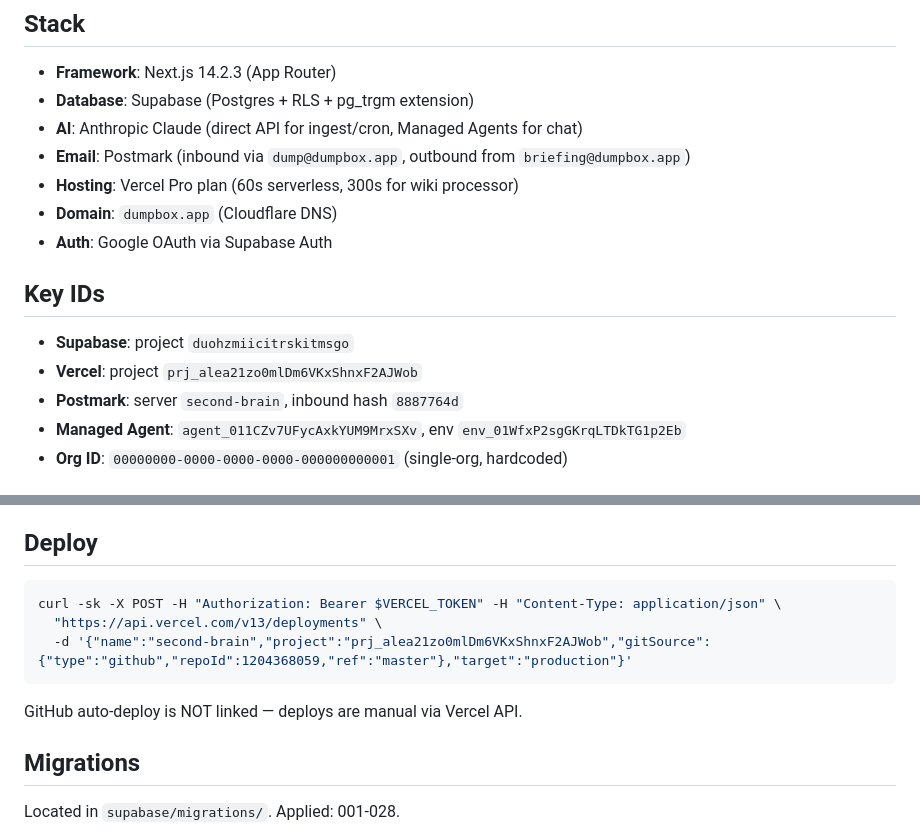
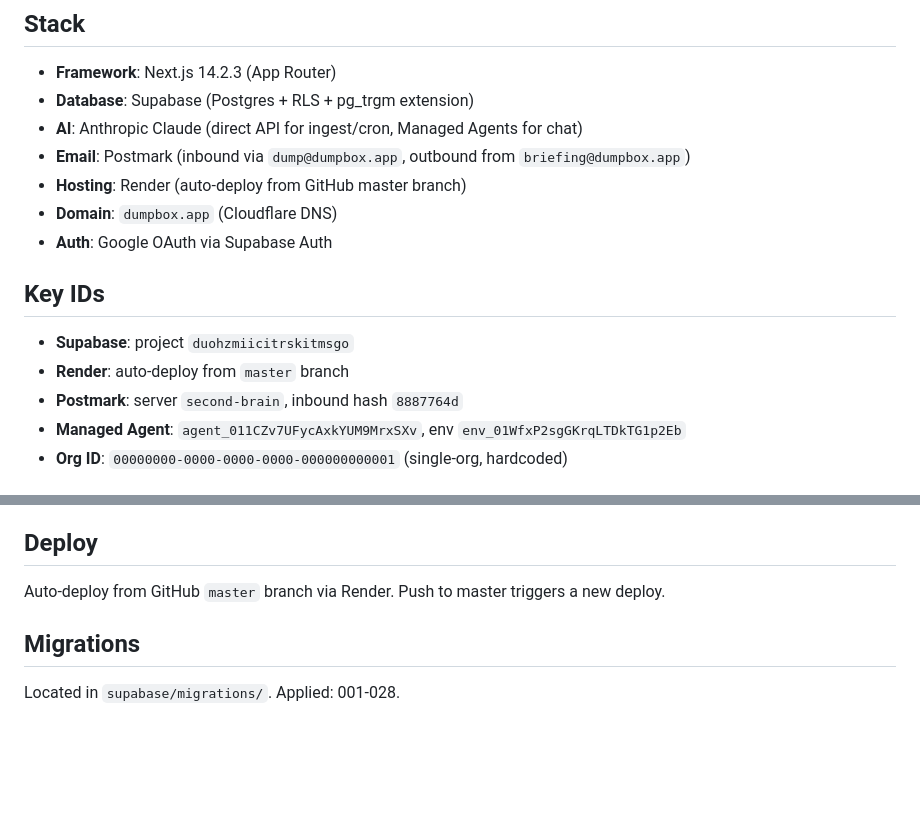
Before and after one commit to ThadWilder/second-brain, a Markdown page: CLAUDE.md, 2 parts joined by grey strips. Rendered like a GitHub page; blank space fills up the shorter version.

Commit message:
docs: update hosting from Vercel to Render

````diff
--- a/CLAUDE.md
+++ b/CLAUDE.md
@@ -8,13 +8,13 @@ Items dumped into the app are called **dumplings**. The morning briefing email i
 - **Database**: Supabase (Postgres + RLS + pg_trgm extension)
 - **AI**: Anthropic Claude (direct API for ingest/cron, Managed Agents for chat)
 - **Email**: Postmark (inbound via `dump@dumpbox.app`, outbound from `briefing@dumpbox.app`)
-- **Hosting**: Vercel Pro plan (60s serverless, 300s for wiki processor)
+- **Hosting**: Render (auto-deploy from GitHub master branch)
 - **Domain**: `dumpbox.app` (Cloudflare DNS)
 - **Auth**: Google OAuth via Supabase Auth
 
 ## Key IDs
 - **Supabase**: project `duohzmiicitrskitmsgo`
-- **Vercel**: project `prj_alea21zo0mlDm6VKxShnxF2AJWob`
+- **Render**: auto-deploy from `master` branch
 - **Postmark**: server `second-brain`, inbound hash `8887764d`
 - **Managed Agent**: `agent_011CZv7UFycAxkYUM9MrxSXv`, env `env_01WfxP2sgGKrqLTDkTG1p2Eb`
 - **Org ID**: `00000000-0000-0000-0000-000000000001` (single-org, hardcoded)
@@ -170,12 +170,7 @@ Entities can be archived (`archived` boolean column) — hidden from dashboard b
 - **Blocklist**: checked during email ingest only, RLS enabled
 
 ## Deploy
-```bash
-curl -sk -X POST -H "Authorization: Bearer $VERCEL_TOKEN" -H "Content-Type: application/json" \
-  "https://api.vercel.com/v13/deployments" \
-  -d '{"name":"second-brain","project":"prj_alea21zo0mlDm6VKxShnxF2AJWob","gitSource":{"type":"github","repoId":1204368059,"ref":"master"},"target":"production"}'
-```
-GitHub auto-deploy is NOT linked — deploys are manual via Vercel API.
+Auto-deploy from GitHub `master` branch via Render. Push to master triggers a new deploy.
 
 ## Migrations
 Located in `supabase/migrations/`. Applied: 001-028.
````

::::::

What you should do: Omit the pictures. Repeat the rest of the data exactly.

Written solution:
Before and after one commit to ThadWilder/second-brain, a Markdown page: CLAUDE.md, 2 parts joined by grey strips. Rendered like a GitHub page; blank space fills up the shorter version.

Commit message:
docs: update hosting from Vercel to Render

````diff
--- a/CLAUDE.md
+++ b/CLAUDE.md
@@ -8,13 +8,13 @@ Items dumped into the app are called **dumplings**. The morning briefing email i
 - **Database**: Supabase (Postgres + RLS + pg_trgm extension)
 - **AI**: Anthropic Claude (direct API for ingest/cron, Managed Agents for chat)
 - **Email**: Postmark (inbound via `dump@dumpbox.app`, outbound from `briefing@dumpbox.app`)
-- **Hosting**: Vercel Pro plan (60s serverless, 300s for wiki processor)
+- **Hosting**: Render (auto-deploy from GitHub master branch)
 - **Domain**: `dumpbox.app` (Cloudflare DNS)
 - **Auth**: Google OAuth via Supabase Auth
 
 ## Key IDs
 - **Supabase**: project `duohzmiicitrskitmsgo`
-- **Vercel**: project `prj_alea21zo0mlDm6VKxShnxF2AJWob`
+- **Render**: auto-deploy from `master` branch
 - **Postmark**: server `second-brain`, inbound hash `8887764d`
 - **Managed Agent**: `agent_011CZv7UFycAxkYUM9MrxSXv`, env `env_01WfxP2sgGKrqLTDkTG1p2Eb`
 - **Org ID**: `00000000-0000-0000-0000-000000000001` (single-org, hardcoded)
@@ -170,12 +170,7 @@ Entities can be archived (`archived` boolean column) — hidden from dashboard b
 - **Blocklist**: checked during email ingest only, RLS enabled
 
 ## Deploy
-```bash
-curl -sk -X POST -H "Authorization: Bearer $VERCEL_TOKEN" -H "Content-Type: application/json" \
-  "https://api.vercel.com/v13/deployments" \
-  -d '{"name":"second-brain","project":"prj_alea21zo0mlDm6VKxShnxF2AJWob","gitSource":{"type":"github","repoId":1204368059,"ref":"master"},"target":"production"}'
-```
-GitHub auto-deploy is NOT linked — deploys are manual via Vercel API.
+Auto-deploy from GitHub `master` branch via Render. Push to master triggers a new deploy.
 
 ## Migrations
 Located in `supabase/migrations/`. Applied: 001-028.
````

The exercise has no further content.